Jackson County prosecutors have filed criminal charges against an Independence man accused in a brutal assault outside Kansas City’s Arrowhead Stadium that raised concerns among local officials about 911 response times.
Johnathan Scaletty, 34, of Lee’s Summit, and his wife, Brandi, had floor seats for a Luke Combs concert at Arrowhead on June 10. The pair were in their vehicle, waiting out a burst of rain, after tailgating in the parking lot ahead of the show when the attack unfolded.
The Scalettys say a group of about a dozen people tried to open the rear hatch of their vehicle.

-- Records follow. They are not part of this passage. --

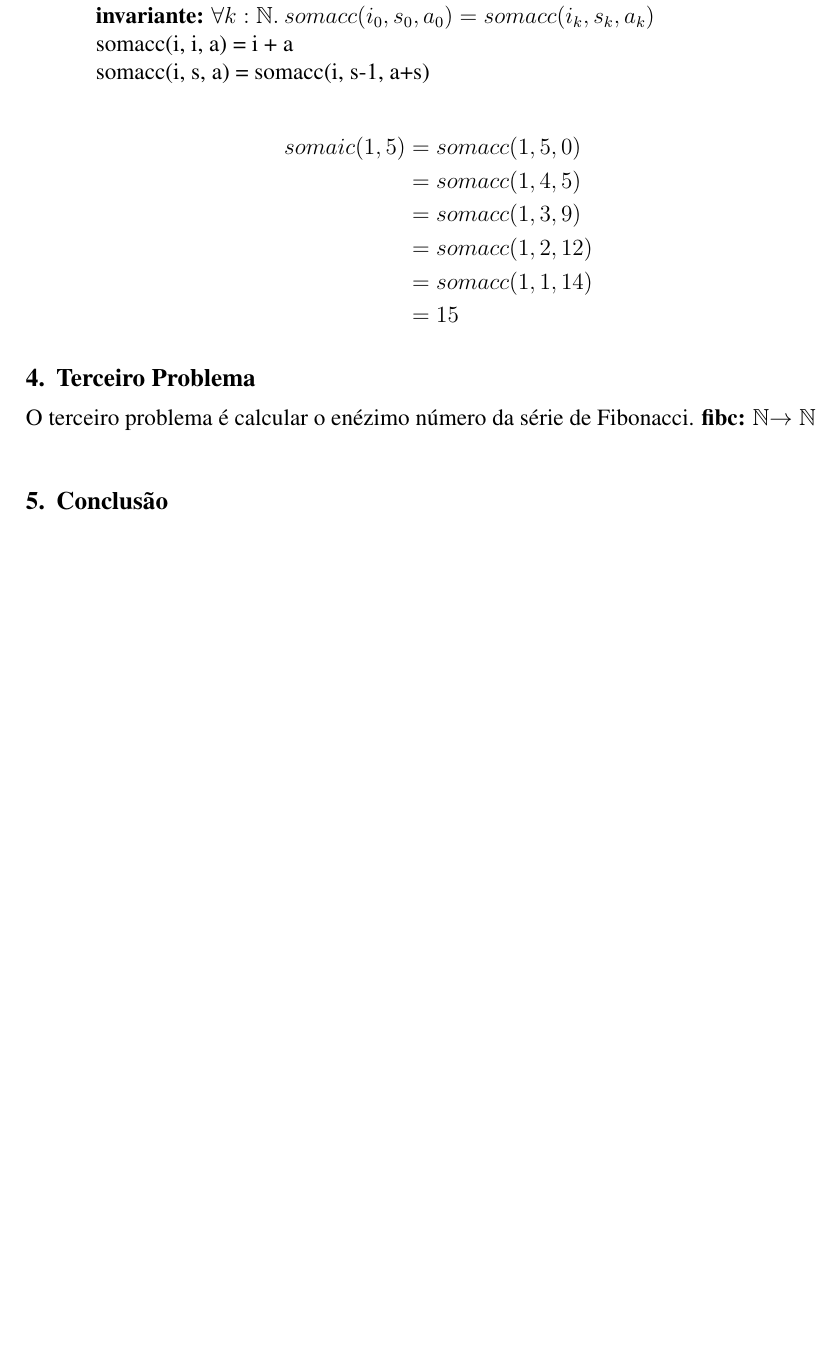
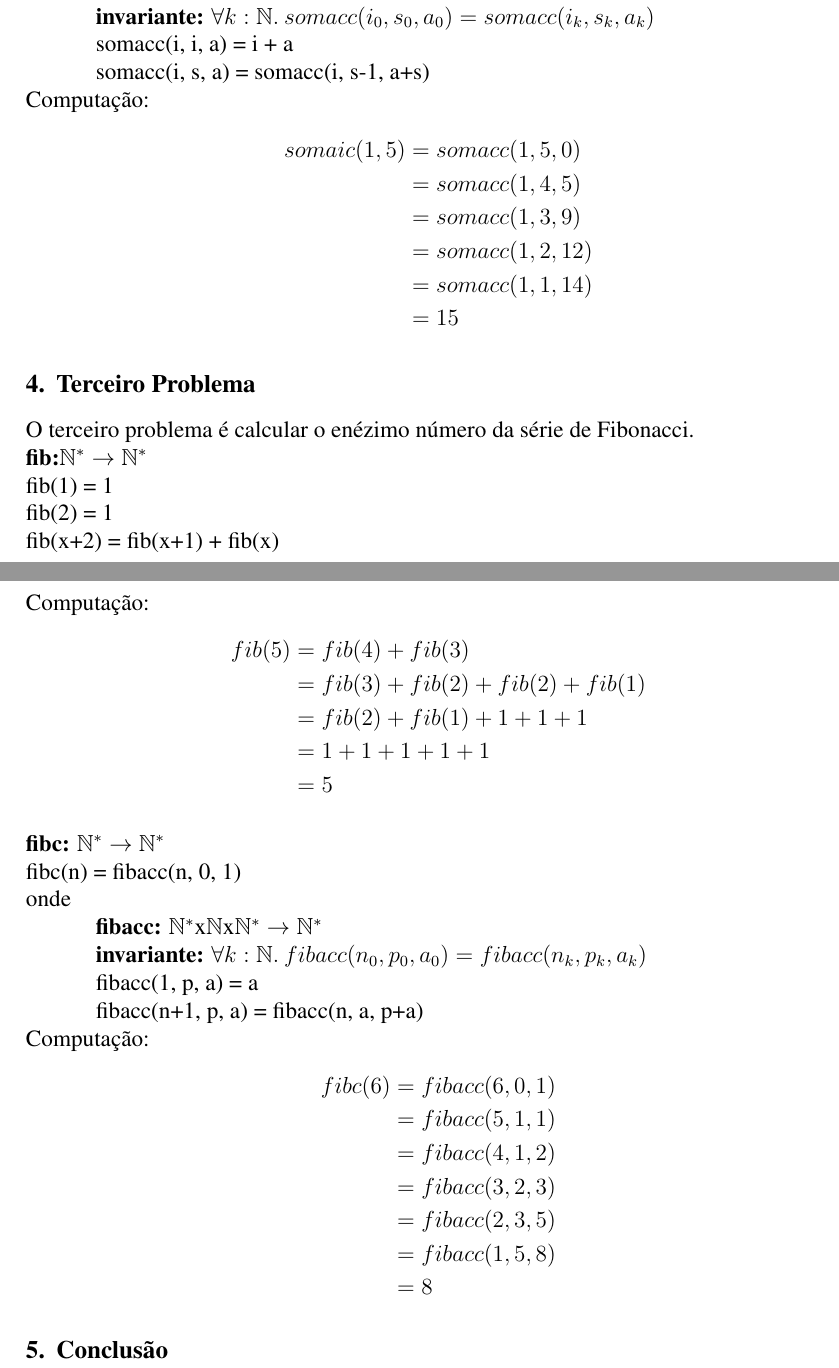
Before and after one commit to breulitro/t1-alfio, a LaTeX document (metodosformaist1.tex): part of page 2 of 2 before the commit and two parts of pages 2 and 3 of 3 after it, the two joined at a grey line, cut so that both start at the same text, the shorter picture padded with empty space. Compiled offline with pdfLaTeX.

Commit message:
Adicionando fibonacci
Signed-off-by: Benito Michelon <benito@Benitos-MacBook-Pro.local>

```diff
--- a/metodosformaist1.tex
+++ b/metodosformaist1.tex
@@ -75,6 +75,7 @@ onde\\
 \indent \textbf{invariante:} $\forall k:\mathbb{N}.\: somacc(i_0, s_0, a_0) = somacc(i_k, s_k, a_k)$\\
 \indent somacc(i, i, a) = i + a\\
 \indent somacc(i, s, a) = somacc(i, s-1, a+s)\\
+Computação:
 \begin{align*}
 somaic(1, 5) &= somacc(1, 5, 0)\\
 &= somacc(1, 4, 5)\\
@@ -83,8 +84,39 @@ somaic(1, 5) &= somacc(1, 5, 0)\\
 &= somacc(1, 1, 14)\\
 &= 15
 \end{align*}
+
 \section{Terceiro Problema}
-O terceiro problema é calcular o enézimo número da série de Fibonacci.
-\textbf{fibc:} $\mathbb{N}$$ \rightarrow \mathbb{N}$\\
+O terceiro problema é calcular o enézimo número da série de Fibonacci.\\
+\textbf{fib:}$\mathbb{N}^* \rightarrow \mathbb{N}^*$\\
+fib(1) = 1\\
+fib(2) = 1\\
+fib(x+2) = fib(x+1) + fib(x)\\
+Computação:
+\begin{align*}
+fib(5) &= fib(4) + fib(3)\\
+&= fib(3) + fib(2) + fib(2) + fib(1)\\
+&= fib(2) + fib(1) + 1 + 1 + 1\\
+&= 1 + 1 + 1 + 1 + 1\\
+&= 5
+\end{align*}
+
+\noindent\textbf{fibc:} $\mathbb{N}^* \rightarrow \mathbb{N}^*$\\
+fibc(n) = fibacc(n, 0, 1)\\
+onde\\
+\indent \textbf{fibacc:} $\mathbb{N}^*$x$\mathbb{N}$x$\mathbb{N}^* \rightarrow \mathbb{N}^*$\\
+\indent \textbf{invariante:} $\forall k:\mathbb{N}.\: fibacc(n_0, p_0, a_0) = fibacc(n_k, p_k, a_k)$\\
+\indent fibacc(1, p, a) = a\\
+\indent fibacc(n+1, p, a) = fibacc(n, a, p+a)\\
+Computação:
+\begin{align*}
+fibc(6) &= fibacc(6, 0, 1)\\
+&= fibacc(5, 1, 1)\\
+&= fibacc(4, 1, 2)\\
+&= fibacc(3, 2, 3)\\
+&= fibacc(2, 3, 5)\\
+&= fibacc(1, 5, 8)\\
+&= 8
+\end{align*}
+
 \section{Conclusão}
 \end{document}
```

After confronting them, Jonathan Scaletty was beaten severely, landing him in the hospital with a broken ankle, bruises to his face and cuts across his body.
The Scalettys said they called 911 as the group walked toward Arrowhead for the Luke Combs concert. After being put on hold, they waited an hour for an ambulance to get there, authorities said.
“It seemed like we weren’t helped or protected or safe at all even after we were reaching out for it,” Scaletty, a father of two and Ford assembly plant employee, told The Star during a June interview.
The alleged assailant charged by Jackson County prosecutors this week is Garrett Sage, 30. He is accused of first-degree assault, a Class A felony under Missouri law that carries a maximum sentence of 30 years in prison.
An arrest warrant issued for Sage on Monday calls for him to be held on a $50,000 bond. It was unclear as of Tuesday night whether Sage had been arrested as there was no court record indicating the arrest warrant had been served.
In identifying Sage as a suspect, detectives relied on an eyewitness who knew him and recalled seeing him “sucker punch” Scaletty in the parking lot. The witness said Sage put Scaletty in a chokehold and she believed Sage was “going to kill” him, a Kansas City detective wrote in charging documents.
The detective wrote in a probable cause affidavit that multiple bystanders came to the aid of the Scalettys before security and police officers arrived “an unknown span of time later.”
Detectives say Sage appears to have no criminal history. But they noted he “showed very violent and aggressive behaviors with no regard” for Scaletty’s wellbeing.
Court records did not list a defense attorney for Sage as of Tuesday.
Meanwhile, the concerns raised by the Scalettys about their 911 call came amid an ongoing conversation about slow emergency response times in Kansas City, where police have said there’s a shortage of dispatchers.
Kansas City police have said call logs show the Scalettys were on hold for approximately four minutes. Authorities have confirmed it took an hour for the ambulance to arrive.
The case quickly caught the attention of public officials, including Kansas City Mayor Quinton Lucas. The mayor, who has referenced his own firsthand problem with using 911, pointed to the incident as exemplative of “a crisis that needs to change immediately.”
For several years, Kansas City police have failed to meet the National Emergency Number Association call answering standards, according to data from the Mid-America Regional Council.
Targets set by the national group encourage 90% of calls to be answered within 15 seconds and 95% answered within 20 seconds.
In 2022, 65% of calls were answered within 15 seconds and about 87% of calls were answered within 20 seconds. During the month before Scaletty was assaulted, about 41% of calls were answered in 15 seconds and 45% within 20 seconds.
The issues with 911 wait times haveprompted Kansas City leaders to explore other options for handling emergency calls. Currently, the system operates under the administration of the Mid-America Regional Council, though the Kansas City Police Department answers all 911 calls made in the city.
Potential solutions to the problem of hold times include the creation of Kansas City’s own 911 call center. Leaders have also asked communications company Motorola, which makes equipment in the regional 911 system, to research and develop a way for an auto-attendant to help direct residents to specific emergency services.
The Star’s Robert A. Cronkleton, Luke Nozicka and Anna Spoerre contributed to this report.